Wednesday, 21 January 2015

Ello - and good bye?

It's been roughly three months since I joined Ello, one of the new social networks. At the time, I was quite enthusiastic about it and couldn't wait to receive the invitation to join.

First, there's its minimalist, black and white look and simple features that really appealed to me. The promise of a social network without all the clutter and myriads of ever changing functions sounded very good to me. More importantly, there was the founders' Manifesto, defining Ello as an ethical and conscientious alternative to the established networks driven by profit and greed for your personal information. "We believe a social network can be a tool for empowerment. Not a tool to deceive, coerce and manipulate — but a place to connect, create and celebrate life." Dubbed by the mainstream media as the "anti-Facebook", it grew exponentially in 2014, aided by Facebook's real name policy and storm in a teapot over dissenting drag queens.

The issue touched the Second Life community as well, as a number of SL avatars' profiles was deleted in yet another purge. FB-exiles were frantically looking for an alternative, and Ello's arrival seemed perfectly timed. However, if you log in these days, you are not very likely to see people posting anything there. The most recent of my SL friends' updates go back to November of 2014, and those are only very brief comments. RL profiles seem to be doing only slightly better. What went wrong for Ello, despite its visual appeal and the proclaimed ethical standards? I talked to several of my SL friends and fellow Ello-ites to pick their brains.

 A common complaint is that at the moment people tend to be using several platforms simultaneously and that it's tedious, time-consuming or repetitive (often all of the above) to maintain meaningful presence on all of them. In other words, Ello had to be really really good in order to squeeze out competition and replace any of the big networks, and that just hasn't happened. Another comment was more technical, namely that Ello lacks a lot of critical features that would make it more functional and, well, interesting. One can't argue with that - Ello really doesn't offer much in that sense, although some new features have been added in the meantime (here's the list of the current features).

Lack of mobile support was another thing: no Ello app has been developed to this day.

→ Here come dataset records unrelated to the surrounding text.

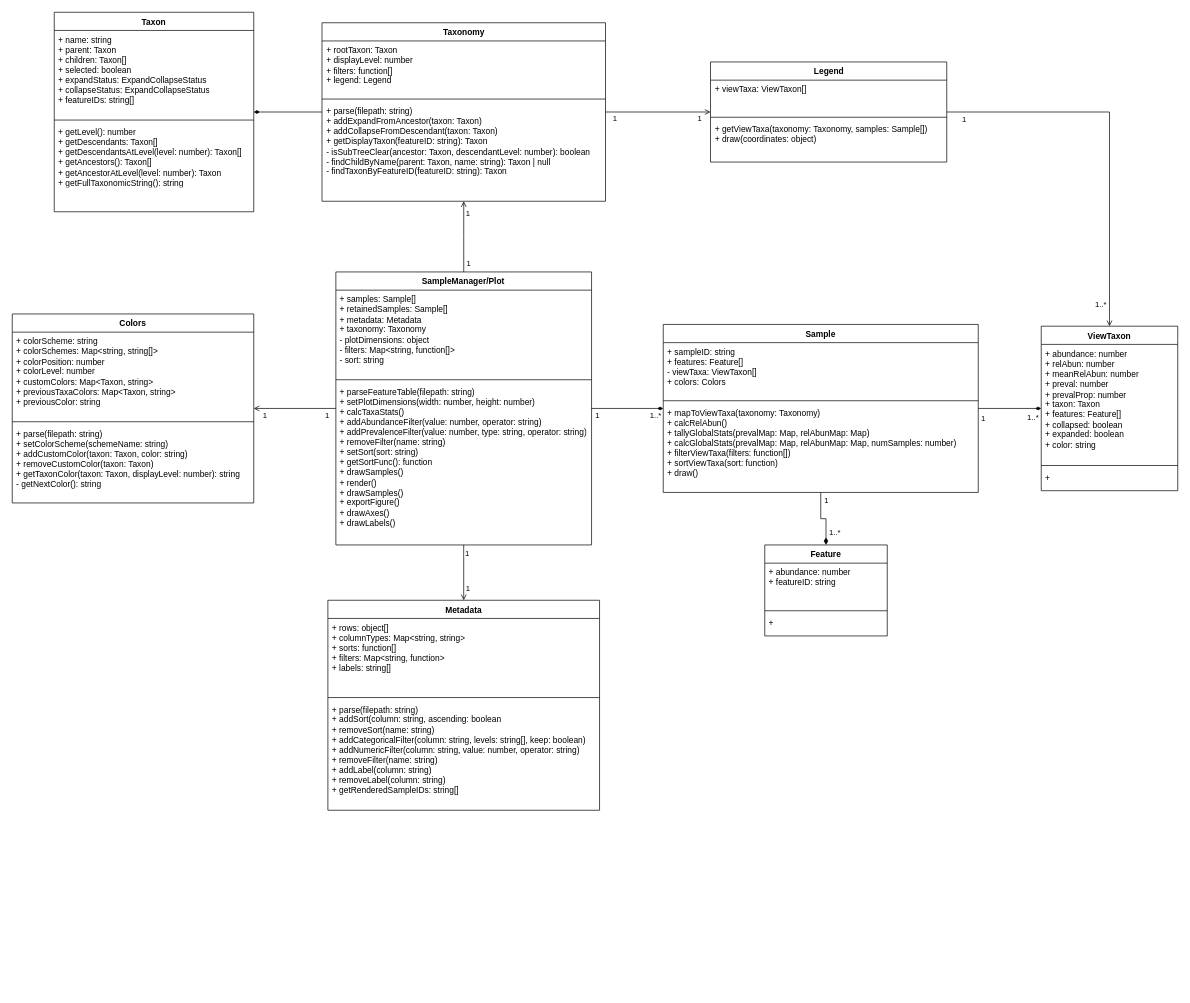
Before: docs/TaxaBarplotClasses.drawio in colinvwood/taxa-barplot, a draw.io diagram. Source tidied: cells renumbered, new cells numbered last; positions are measured from the earlier drawing's top-left corner, leaving out a move shared by most shapes. Both pictures are drawn from the tidied source at 70%, with x=0, y=0 at pixel (12, 12).
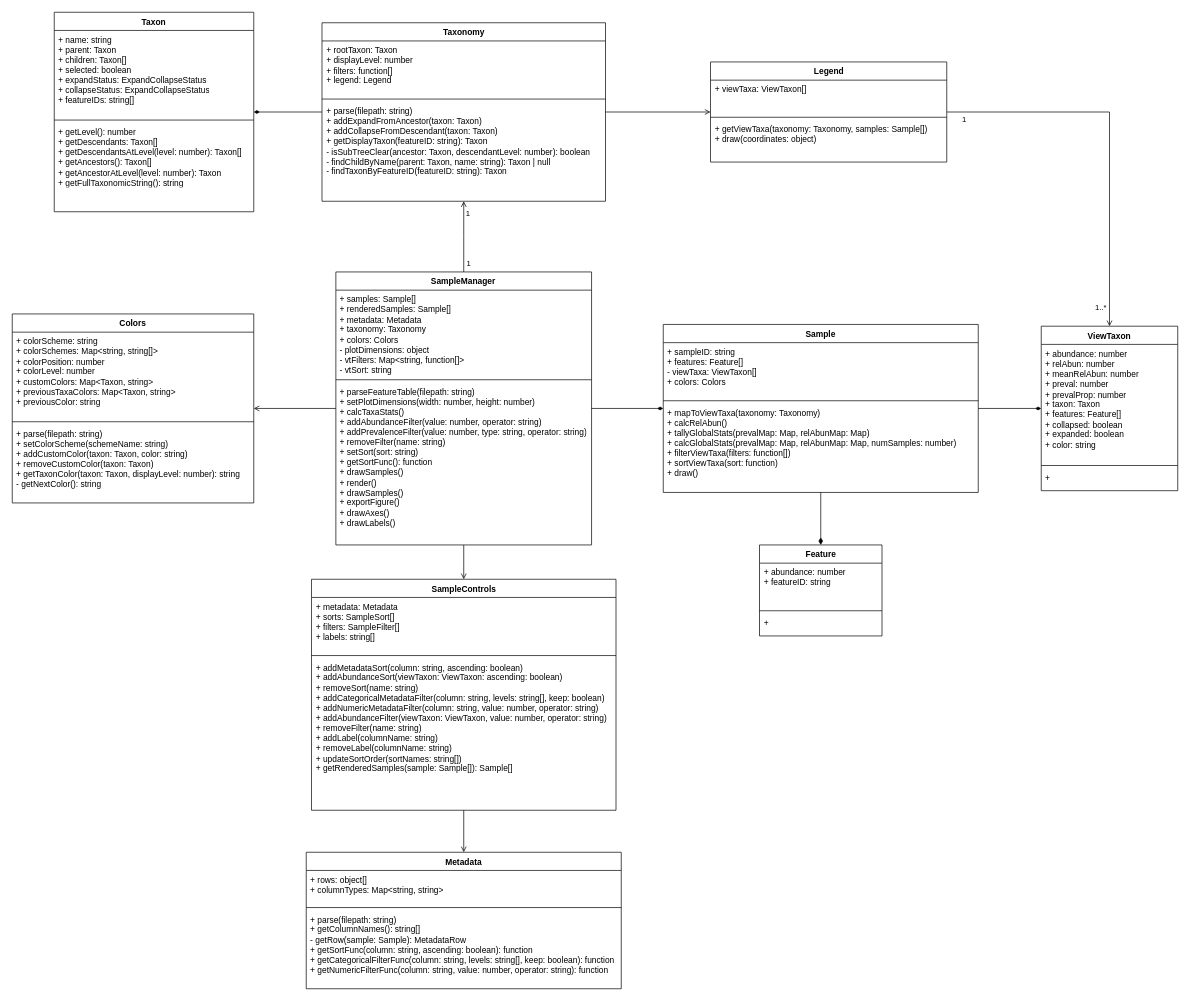
After the change.

Commit message:
SampleControls and Metadata changes

Unchanged cells that the change refers to:
```xml
<mxCell id="2" style="edgeStyle=orthogonalEdgeStyle;rounded=0;jettySize=auto;html=1;endArrow=open;endFill=0;" parent="1" edge="1" source="6" target="51">
  <mxGeometry relative="1" as="geometry" />
</mxCell>
<mxCell id="10" style="edgeStyle=orthogonalEdgeStyle;rounded=0;jettySize=auto;html=1;endArrow=diamondThin;endFill=1;startFill=0;startArrow=none;" parent="1" edge="1" source="22" target="32">
  <mxGeometry relative="1" as="geometry" />
</mxCell>
<mxCell id="19" style="edgeStyle=orthogonalEdgeStyle;rounded=0;jettySize=auto;html=1;endArrow=open;endFill=0;" parent="1" edge="1" source="22" target="55">
  <mxGeometry relative="1" as="geometry" />
</mxCell>
<mxCell id="26" style="edgeStyle=orthogonalEdgeStyle;rounded=0;jettySize=auto;html=1;endArrow=diamondThin;endFill=1;endSize=8;" parent="1" edge="1" source="32" target="36">
  <mxGeometry relative="1" as="geometry" />
</mxCell>
<mxCell id="29" style="edgeStyle=orthogonalEdgeStyle;rounded=0;jettySize=auto;html=1;endArrow=diamondThin;endFill=1;" parent="1" edge="1" source="32" target="40">
  <mxGeometry relative="1" as="geometry" />
</mxCell>
<mxCell id="48" style="edgeStyle=orthogonalEdgeStyle;rounded=0;jettySize=auto;html=1;endArrow=open;endFill=0;" parent="1" edge="1" source="51" target="40">
  <mxGeometry relative="1" as="geometry" />
</mxCell>
```

Change to the diagram source:
```diff
@@
-    <mxCell id="3" value="1" style="edgeLabel;html=1;align=center;verticalAlign=middle;" parent="2" vertex="1">
-      <mxGeometry x="-0.83" relative="1" as="geometry">
-        <mxPoint y="9" as="offset" />
-      </mxGeometry>
-    </mxCell>
-    <mxCell id="4" value="1" style="edgeLabel;html=1;align=center;verticalAlign=middle;" parent="2" vertex="1">
-      <mxGeometry x="0.79" y="1" relative="1" as="geometry">
-        <mxPoint y="10" as="offset" />
-      </mxGeometry>
-    </mxCell>
@@
-    <mxCell id="11" value="1..*" style="edgeLabel;html=1;align=center;verticalAlign=middle;labelBorderColor=none;" parent="10" vertex="1">
-      <mxGeometry x="0.55" relative="1" as="geometry">
-        <mxPoint x="12" y="9" as="offset" />
-      </mxGeometry>
-    </mxCell>
-    <mxCell id="12" value="1" style="edgeLabel;html=1;align=center;verticalAlign=middle;labelBorderColor=none;" parent="10" vertex="1">
-      <mxGeometry x="-0.71" y="1" relative="1" as="geometry">
-        <mxPoint x="-7" y="10" as="offset" />
-      </mxGeometry>
-    </mxCell>
@@
-    <mxCell id="16" style="edgeStyle=orthogonalEdgeStyle;rounded=0;jettySize=auto;html=1;endArrow=open;endFill=0;" parent="1" edge="1" source="22" target="44">
-      <mxGeometry relative="1" as="geometry" />
-    </mxCell>
-    <mxCell id="17" value="1" style="edgeLabel;html=1;align=center;verticalAlign=middle;" parent="16" vertex="1">
-      <mxGeometry x="-0.81" y="-1" relative="1" as="geometry">
-        <mxPoint x="6" y="3" as="offset" />
-      </mxGeometry>
-    </mxCell>
-    <mxCell id="18" value="1" style="edgeLabel;html=1;align=center;verticalAlign=middle;" parent="16" vertex="1">
-      <mxGeometry x="0.71" relative="1" as="geometry">
-        <mxPoint x="6" y="-7" as="offset" />
-      </mxGeometry>
-    </mxCell>
@@
-    <mxCell id="20" value="1" style="edgeLabel;html=1;align=center;verticalAlign=middle;" parent="19" vertex="1">
-      <mxGeometry x="0.89" y="-2" relative="1" as="geometry">
-        <mxPoint x="9" y="11" as="offset" />
-      </mxGeometry>
-    </mxCell>
-    <mxCell id="21" value="1" style="edgeLabel;html=1;align=center;verticalAlign=middle;" parent="19" vertex="1">
-      <mxGeometry x="-0.82" relative="1" as="geometry">
-        <mxPoint x="-2" y="9" as="offset" />
-      </mxGeometry>
-    </mxCell>
+    <mxCell id="63" style="edgeStyle=orthogonalEdgeStyle;rounded=0;jettySize=auto;html=1;endArrow=open;endFill=0;" parent="1" edge="1" source="22" target="65">
+      <mxGeometry relative="1" as="geometry" />
+    </mxCell>
-    <mxCell id="22" value="SampleManager/Plot" style="swimlane;fontStyle=1;align=center;verticalAlign=top;horizontal=1;startSize=26;whiteSpace=wrap;html=1;" parent="1" vertex="1">
+    <mxCell id="22" value="SampleManager" style="swimlane;fontStyle=1;align=center;verticalAlign=top;horizontal=1;startSize=26;whiteSpace=wrap;html=1;" parent="1" vertex="1">
       <mxGeometry x="462.3" y="371" width="365.3" height="390" as="geometry" />
     </mxCell>
-    <mxCell id="23" value="&lt;div&gt;+ samples: Sample[]&lt;/div&gt;&lt;div&gt;+ retainedSamples: Sample[]&lt;/div&gt;&lt;div&gt;+ metadata: Metadata&lt;/div&gt;&lt;div&gt;+ taxonomy: Taxonomy&lt;/div&gt;&lt;div&gt;- plotDimensions: object&lt;/div&gt;- filters: Map&amp;lt;string, function[]&amp;gt;&lt;div&gt;- sort: string&lt;br&gt;&lt;div&gt;&lt;br&gt;&lt;/div&gt;&lt;/div&gt;" style="text;strokeColor=none;fillColor=none;align=left;verticalAlign=top;spacingLeft=4;spacingRight=4;overflow=hidden;whiteSpace=wrap;html=1;" parent="22" vertex="1">
+    <mxCell id="23" value="&lt;div&gt;+ samples: Sample[]&lt;/div&gt;&lt;div&gt;+ renderedSamples: Sample[]&lt;/div&gt;&lt;div&gt;+ metadata: Metadata&lt;/div&gt;&lt;div&gt;+ taxonomy: Taxonomy&lt;/div&gt;&lt;div&gt;+ colors: Colors&lt;/div&gt;&lt;div&gt;- plotDimensions: object&lt;/div&gt;- vtFilters: Map&amp;lt;string, function[]&amp;gt;&lt;div&gt;- vtSort: string&lt;br&gt;&lt;div&gt;&lt;br&gt;&lt;/div&gt;&lt;/div&gt;" style="text;strokeColor=none;fillColor=none;align=left;verticalAlign=top;spacingLeft=4;spacingRight=4;overflow=hidden;whiteSpace=wrap;html=1;" parent="22" vertex="1">
       <mxGeometry y="26" width="365.3" height="124" as="geometry" />
     </mxCell>
@@
-    <mxCell id="27" value="1..*" style="edgeLabel;html=1;align=center;verticalAlign=middle;labelBorderColor=none;textShadow=0;" parent="26" vertex="1">
-      <mxGeometry x="0.8" y="-1" relative="1" as="geometry">
-        <mxPoint x="13" y="-10" as="offset" />
-      </mxGeometry>
-    </mxCell>
-    <mxCell id="28" value="1" style="edgeLabel;html=1;align=center;verticalAlign=middle;" parent="26" vertex="1">
-      <mxGeometry x="-0.79" relative="1" as="geometry">
-        <mxPoint x="7" y="1" as="offset" />
-      </mxGeometry>
-    </mxCell>
@@
-    <mxCell id="30" value="1" style="edgeLabel;html=1;align=center;verticalAlign=middle;" parent="29" vertex="1">
-      <mxGeometry x="-0.75" y="-1" relative="1" as="geometry">
-        <mxPoint x="-5" y="12" as="offset" />
-      </mxGeometry>
-    </mxCell>
-    <mxCell id="31" value="1..*" style="edgeLabel;html=1;align=center;verticalAlign=middle;" parent="29" vertex="1">
-      <mxGeometry x="0.7" y="-1" relative="1" as="geometry">
-        <mxPoint y="11" as="offset" />
-      </mxGeometry>
-    </mxCell>
@@
     <mxCell id="36" value="Feature" style="swimlane;fontStyle=1;align=center;verticalAlign=top;horizontal=1;startSize=26;whiteSpace=wrap;html=1;" parent="1" vertex="1">
-      <mxGeometry x="1075" y="761" width="175" height="130" as="geometry" />
+      <mxGeometry x="1067.5" y="761" width="175" height="130" as="geometry" />
     </mxCell>
@@
     <mxCell id="44" value="Metadata" style="swimlane;fontStyle=1;align=center;verticalAlign=top;horizontal=1;startSize=26;whiteSpace=wrap;html=1;" parent="1" vertex="1">
-      <mxGeometry x="450.9" y="840" width="388.1" height="300" as="geometry" />
+      <mxGeometry x="420" y="1200" width="450" height="195" as="geometry" />
     </mxCell>
-    <mxCell id="45" value="+ rows: object[]&lt;div&gt;+ columnTypes: Map&amp;lt;string, string&amp;gt;&lt;br&gt;&lt;div&gt;+ sorts: function[]&lt;/div&gt;&lt;div&gt;+ filters: Map&amp;lt;string, function&amp;gt;&lt;/div&gt;&lt;div&gt;+ labels: string[]&lt;/div&gt;&lt;/div&gt;" style="text;strokeColor=none;fillColor=none;align=left;verticalAlign=top;spacingLeft=4;spacingRight=4;overflow=hidden;whiteSpace=wrap;html=1;" parent="44" vertex="1">
-      <mxGeometry y="26" width="388.1" height="109" as="geometry" />
+    <mxCell id="45" value="+ rows: object[]&lt;div&gt;+ columnTypes: Map&amp;lt;string, string&amp;gt;&lt;/div&gt;" style="text;strokeColor=none;fillColor=none;align=left;verticalAlign=top;spacingLeft=4;spacingRight=4;overflow=hidden;whiteSpace=wrap;html=1;" parent="44" vertex="1">
+      <mxGeometry y="26" width="450" height="49" as="geometry" />
     </mxCell>
     <mxCell id="46" style="line;strokeWidth=1;fillColor=none;align=left;verticalAlign=middle;spacingTop=-1;spacingLeft=3;spacingRight=3;labelPosition=right;strokeColor=inherit;" parent="44" vertex="1">
-      <mxGeometry y="135" width="388.1" height="8" as="geometry" />
+      <mxGeometry y="75" width="450" height="8" as="geometry" />
     </mxCell>
-    <mxCell id="47" value="&lt;div&gt;+ parse(filepath: string)&lt;/div&gt;&lt;div&gt;+ addSort(column: string, ascending: boolean&lt;/div&gt;&lt;div&gt;+ removeSort(name: string)&lt;/div&gt;&lt;div&gt;+ addCategoricalFilter(column: string, levels: string[], keep: boolean)&lt;/div&gt;&lt;div&gt;+ addNumericFilter(column: string, value: number, operator: string)&lt;/div&gt;&lt;div&gt;+ removeFilter(name: string)&lt;/div&gt;&lt;div&gt;+ addLabel(column: string)&lt;/div&gt;&lt;div&gt;+ removeLabel(column: string)&lt;/div&gt;+ getRenderedSampleIDs: string[]" style="text;strokeColor=none;fillColor=none;align=left;verticalAlign=top;spacingLeft=4;spacingRight=4;overflow=hidden;whiteSpace=wrap;html=1;" parent="44" vertex="1">
-      <mxGeometry y="143" width="388.1" height="157" as="geometry" />
+    <mxCell id="47" value="&lt;div&gt;+ parse(filepath: string)&lt;/div&gt;&lt;div&gt;+ getColumnNames(): string[]&lt;/div&gt;&lt;div&gt;- getRow(sample: Sample): MetadataRow&lt;/div&gt;&lt;div&gt;+ getSortFunc(column: string, ascending: boolean): function&lt;/div&gt;&lt;div&gt;+ getCategoricalFilterFunc(column: string, levels: string[], keep: boolean): function&lt;/div&gt;&lt;div&gt;+ getNumericFilterFunc(column: string, value: number, operator: string): function&lt;/div&gt;&lt;div&gt;&lt;br&gt;&lt;/div&gt;" style="text;strokeColor=none;fillColor=none;align=left;verticalAlign=top;spacingLeft=4;spacingRight=4;overflow=hidden;whiteSpace=wrap;html=1;" parent="44" vertex="1">
+      <mxGeometry y="83" width="450" height="112" as="geometry" />
     </mxCell>
@@
     <mxCell id="50" value="1..*" style="edgeLabel;html=1;align=center;verticalAlign=middle;" parent="48" vertex="1">
       <mxGeometry x="0.88" relative="1" as="geometry">
-        <mxPoint x="-13" as="offset" />
+        <mxPoint x="-13" y="5" as="offset" />
       </mxGeometry>
     </mxCell>
@@
+    <mxCell id="64" style="edgeStyle=orthogonalEdgeStyle;rounded=0;jettySize=auto;html=1;endArrow=open;endFill=0;" parent="1" edge="1" source="65" target="44">
+      <mxGeometry relative="1" as="geometry" />
+    </mxCell>
+    <mxCell id="65" value="SampleControls" style="swimlane;fontStyle=1;align=center;verticalAlign=top;horizontal=1;startSize=26;whiteSpace=wrap;html=1;" parent="1" vertex="1">
+      <mxGeometry x="427.5" y="810" width="435" height="330" as="geometry" />
+    </mxCell>
+    <mxCell id="66" value="+ metadata: Metadata&lt;div&gt;+ sorts: SampleSort[]&lt;/div&gt;&lt;div&gt;+ filters: SampleFilter[]&lt;/div&gt;&lt;div&gt;&lt;span style=&quot;background-color: transparent; color: light-dark(rgb(0, 0, 0), rgb(255, 255, 255));&quot;&gt;+ labels: string[]&lt;/span&gt;&lt;/div&gt;" style="text;strokeColor=none;fillColor=none;align=left;verticalAlign=top;spacingLeft=4;spacingRight=4;overflow=hidden;whiteSpace=wrap;html=1;" parent="65" vertex="1">
+      <mxGeometry y="26" width="435" height="79" as="geometry" />
+    </mxCell>
+    <mxCell id="67" style="line;strokeWidth=1;fillColor=none;align=left;verticalAlign=middle;spacingTop=-1;spacingLeft=3;spacingRight=3;labelPosition=right;strokeColor=inherit;" parent="65" vertex="1">
+      <mxGeometry y="105" width="435" height="8" as="geometry" />
+    </mxCell>
+    <mxCell id="68" value="&lt;div&gt;+ addMetadataSort(column: string, ascending: boolean)&lt;/div&gt;&lt;div&gt;+ addAbundanceSort(viewTaxon: ViewTaxon: ascending: boolean)&lt;/div&gt;&lt;div&gt;+ removeSort(name: string)&lt;/div&gt;&lt;div&gt;+ addCategoricalMetadataFilter(column: string, levels: string[], keep: boolean)&lt;/div&gt;&lt;div&gt;+ addNumericMetadataFilter(column: string, value: number, operator: string)&lt;/div&gt;&lt;div&gt;+ addAbundanceFilter(viewTaxon: ViewTaxon, value: number, operator: string)&lt;/div&gt;&lt;div&gt;+ removeFilter(name: string)&lt;/div&gt;&lt;div&gt;+ addLabel(columnName: string)&lt;/div&gt;&lt;div&gt;+ removeLabel(columnName: string)&lt;/div&gt;&lt;div&gt;+ updateSortOrder(sortNames: string[])&lt;/div&gt;+ getRenderedSamples(sample: Sample[]): Sample[]" style="text;strokeColor=none;fillColor=none;align=left;verticalAlign=top;spacingLeft=4;spacingRight=4;overflow=hidden;whiteSpace=wrap;html=1;" parent="65" vertex="1">
+      <mxGeometry y="113" width="435" height="217" as="geometry" />
+    </mxCell>
```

I've had trouble logging in even via a browser in my mobile, which has been very disappointing. That's a huge drawback in itself, since so much of social networking relies on hand-held devices.

Finally, although I've praised Ello's minimalist appearance, the fact is that some people just don't like it. Customization options are practically non-existent: if you don't like the default appearance and feel stuck with it, you're not very likely to come back all that often. As one of my friends told me, "I did not get that warm and fuzzy feel for it that would make me return."

I can relate to some of these sentiments, but my problem with Ello was not really with the network itself or how it's set up (again, maybe I'm crazy, but I actually love it), but with the lack of interaction. Whenever I post there, I feel like I'm talking to myself. There is no sense of community, at all. None. Somebody might respond to a post after a few weeks, if at all.

The thing is, unlike Facebook, Ello demands time. If you have something meaningful to convey, you actually have to write. There are no 'like' buttons that have made us all incredibly mentally lazy on Facebook (nor the Tumblr hearts or the Twitter stars). If you do like somebody's post, Ello elicits explanation, it prompts you to be active and actually write as a simple click won't do. I find it fantastic that at the time of FB someone had the audacity to launch a social network that goes counter to the sort of networking that doesn't necessarily involve any thinking process at all. But can it work?

Here are just a few things one can do on Ello, though, so that it doesn't seem like it's a useless network with absolutely no features at all. (1) The account is extremely easy to set up, you can open it anonymously, there is no name policy and no danger of getting kicked out because you're, say, an SL avatar. (2) Obviously, you can post messages or images, with no word limit; the same goes for comments. (3) Search function has greatly improved and it's quite precise now. (4) Notifications are still a bit rough, but they added new functions and it's much easier to keep track of things - a pet peeve for a lot of early users, as notifications really didn't work well. (5) You get to choose whether your profile is public or accessible only to Ello users. (6) There is now a share option, which originally wasn't there.

Notifications are now readily available and clearly listed.
What I find missing are private messages. I think Ello's intent is to have a network that works transparently, with everything people post out there in the open, hence no PMs. And also, Ello strikes me as highly individualistic, hence no groups (although I suspect the reason for that could also be of technical nature).

I'm not sure if there's future for Ello. As far as the SL community is concerned, it looks pretty dead right now. I guess it's impossible for it to compete with FB or G+ without features such as groups, private messages or the ubiquitous likes and pluses. However, I believe there has to be a place on the market for such a network. I have to believe that for all the folks out there who resent commercialism behind social networks (Ello remains ad-free), who love to express their views in a way more meaningful than a simple click and who share the values listed in the Manifesto. So, fingers crossed. For what it matters, I won't say good bye to it just yet.

P.S. One can join Ello only through invitation. If you need one, post a comment or contact me inworld.